Shopping cart

Angela M. Zombek, Editor

The Interpreting the Civil War series focuses on America’s long Civil War era, from the rise of antebellum sectional tensions through Reconstruction.

The series engages and contributes to scholarship on the long Civil War Era from the rise of sectional tensions in the antebellum period through Reconstruction. These studies, which include both critical monographs and edited compilations, bring new social, political, economic, or cultural perspectives to our understanding of sectional tensions, the war years, Reconstruction, and memory. Studies reflect a broad, national perspective; the vantage point of local history; or the direct experiences of individuals through annotated primary source collections.

Yours Affectionately, Osgood

and | Filed under: American History, Civil War Era, Forthcoming, Interpreting the Civil War: Texts and Contexts, U.S. History
Burrows Cover

More than 3 million men served in the American Civil War. In Yours Affectionately, Osgood, editors Sarah Tracy Burrows and Ryan W. Keating have assembled a collection of letters from one of those soldiers—Osgood Vose Tracy of the 122nd New York Infantry. Sarah Tracy Burrows, a descendant of Colonel Tracy, has compiled this expansive collection from her family’s private papers. Paired with illuminating discussion and context from noted historian Ryan W. Keating, Tracy’s letters home follow his journey as a soldier and prisoner of war from his enlistment in September 1862 through the end of the war in May 1865, as Tracy then readjusted to civilian life.

 


A Notable Bully

| Filed under: Civil War Era, Forthcoming, History, Interpreting the Civil War: Texts and Contexts, Understanding Civil War History
A Notable Bully/Cray. Kent State University Press

Largely forgotten by historians, Billy Wilson (1822–1874) was a giant in his time, a man well known throughout New York City, a man shaped by the city’s immigrant culture, its harsh voting practices, and its efforts to participate in the War for the Union. For decades, Wilson’s name made headlines—for many different reasons—in the city’s major newspapers.

 


My Dear Nelly

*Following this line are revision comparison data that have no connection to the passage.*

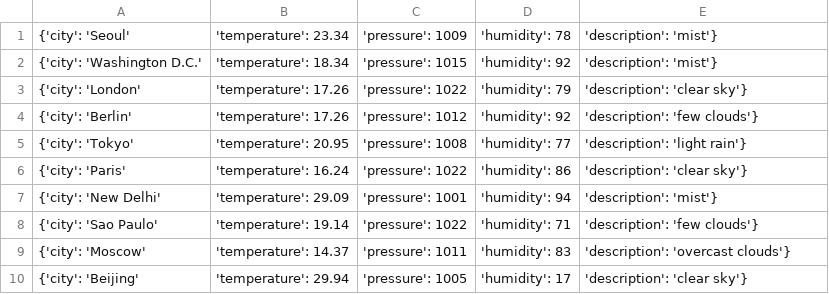
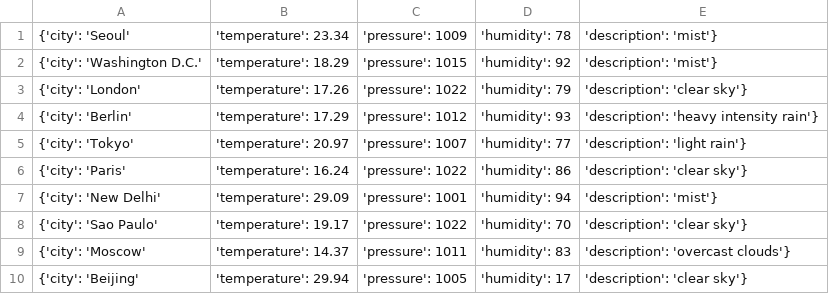
Before and after one commit to Alfie1996/Mega.github.io, a CSV file: Weather_List.csv, drawn as a sheet.

Commit message:
Auto commit at 2023-06-23 02:05:02.476655

```diff
--- a/Weather_List.csv
+++ b/Weather_List.csv
@@ -1,9 +1,9 @@
 {'city': 'Seoul', 'temperature': 23.34, 'pressure': 1009, 'humidity': 78, 'description': 'mist'}
-{'city': 'Washington D.C.', 'temperature': 18.34, 'pressure': 1015, 'humidity': 92, 'description': 'mist'}
+{'city': 'Washington D.C.', 'temperature': 18.29, 'pressure': 1015, 'humidity': 92, 'description': 'mist'}
 {'city': 'London', 'temperature': 17.26, 'pressure': 1022, 'humidity': 79, 'description': 'clear sky'}
-{'city': 'Berlin', 'temperature': 17.26, 'pressure': 1012, 'humidity': 92, 'description': 'few clouds'}
-{'city': 'Tokyo', 'temperature': 20.95, 'pressure': 1008, 'humidity': 77, 'description': 'light rain'}
+{'city': 'Berlin', 'temperature': 17.29, 'pressure': 1012, 'humidity': 93, 'description': 'heavy intensity rain'}
+{'city': 'Tokyo', 'temperature': 20.97, 'pressure': 1007, 'humidity': 77, 'description': 'light rain'}
 {'city': 'Paris', 'temperature': 16.24, 'pressure': 1022, 'humidity': 86, 'description': 'clear sky'}
 {'city': 'New Delhi', 'temperature': 29.09, 'pressure': 1001, 'humidity': 94, 'description': 'mist'}
-{'city': 'Sao Paulo', 'temperature': 19.14, 'pressure': 1022, 'humidity': 71, 'description': 'few clouds'}
+{'city': 'Sao Paulo', 'temperature': 19.17, 'pressure': 1022, 'humidity': 70, 'description': 'clear sky'}
 {'city': 'Moscow', 'temperature': 14.37, 'pressure': 1011, 'humidity': 83, 'description': 'overcast clouds'}
```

| Filed under: Civil War Era, Interpreting the Civil War: Texts and Contexts, Recent Releases
My Dear Nelly edited by Paul Taylor. Kent State University Press

More than 150 years after the end of the Civil War, West Point engineer and Brevet Brigadier General Orlando M. Poe (1832–1895) remains one of the Union’s most unsung heroes. He served the Union in uniform from day one of the conflict until the Confederate surrender in North Carolina in late April 1865, and he used his unparalleled ability to predict Confederate movements to lead multiple successful campaigns that turned the tide of the war. Accordingly, the roar of battle permeates this collection of 241 highly literate and previously unpublished wartime letters to his wife, Eleanor Brent Poe.